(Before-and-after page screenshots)
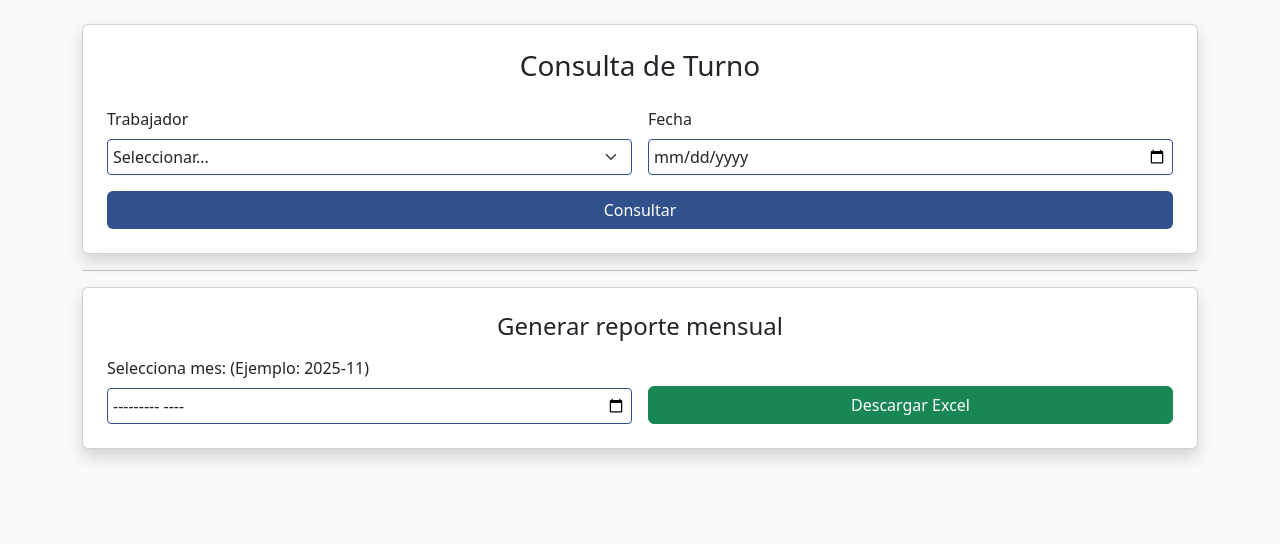
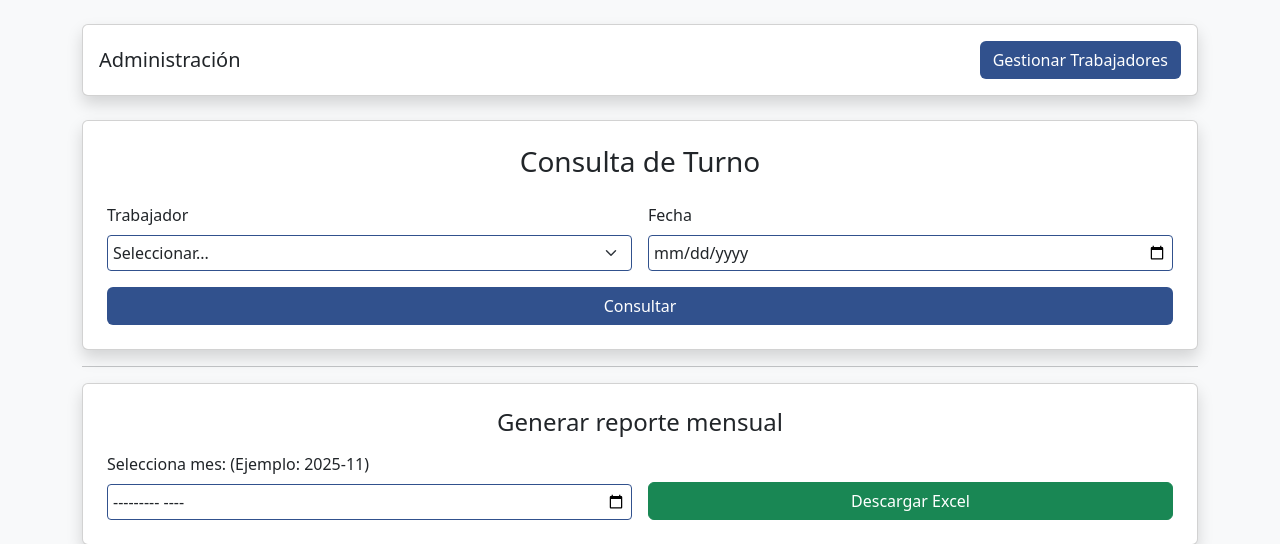
Before and after one commit to Alex21-afk/horarios, a PHP site: page / in a window 1280 px wide. Shown: the part 58-602 px from the top of the page. Run offline with PHP 8.4, Linux system fonts and the light colour scheme; data comes from the database, SQL or seed files in the repository.

Commit message:
gestion de usuaerios

```diff
--- a/index.php
+++ b/index.php
@@ -19,7 +19,14 @@
     return $turnos[$turnoIndex];
 }
 ?>
-
+<!-- ver trabajadores -->
+<div class="card shadow p-3 mb-4">
+    <div class="d-flex justify-content-between align-items-center">
+        <h5 class="m-0">Administración</h5>
+        <a href="workers/list.php" class="btn btn-index">Gestionar Trabajadores</a>
+    </div>
+</div>
+<!-- Fin: ver trabajadores -->
 <div class="card shadow p-4">
     <h3 class="mb-4 text-center">Consulta de Turno</h3>
 
```
Also changed, not shown: workers/create.php (added), workers/delete.php (added), workers/edit.php (added), workers/list.php (added).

Activity | The answer should be a number alone: how many lines of the entries hold the word "class"?

Solution to this task | 6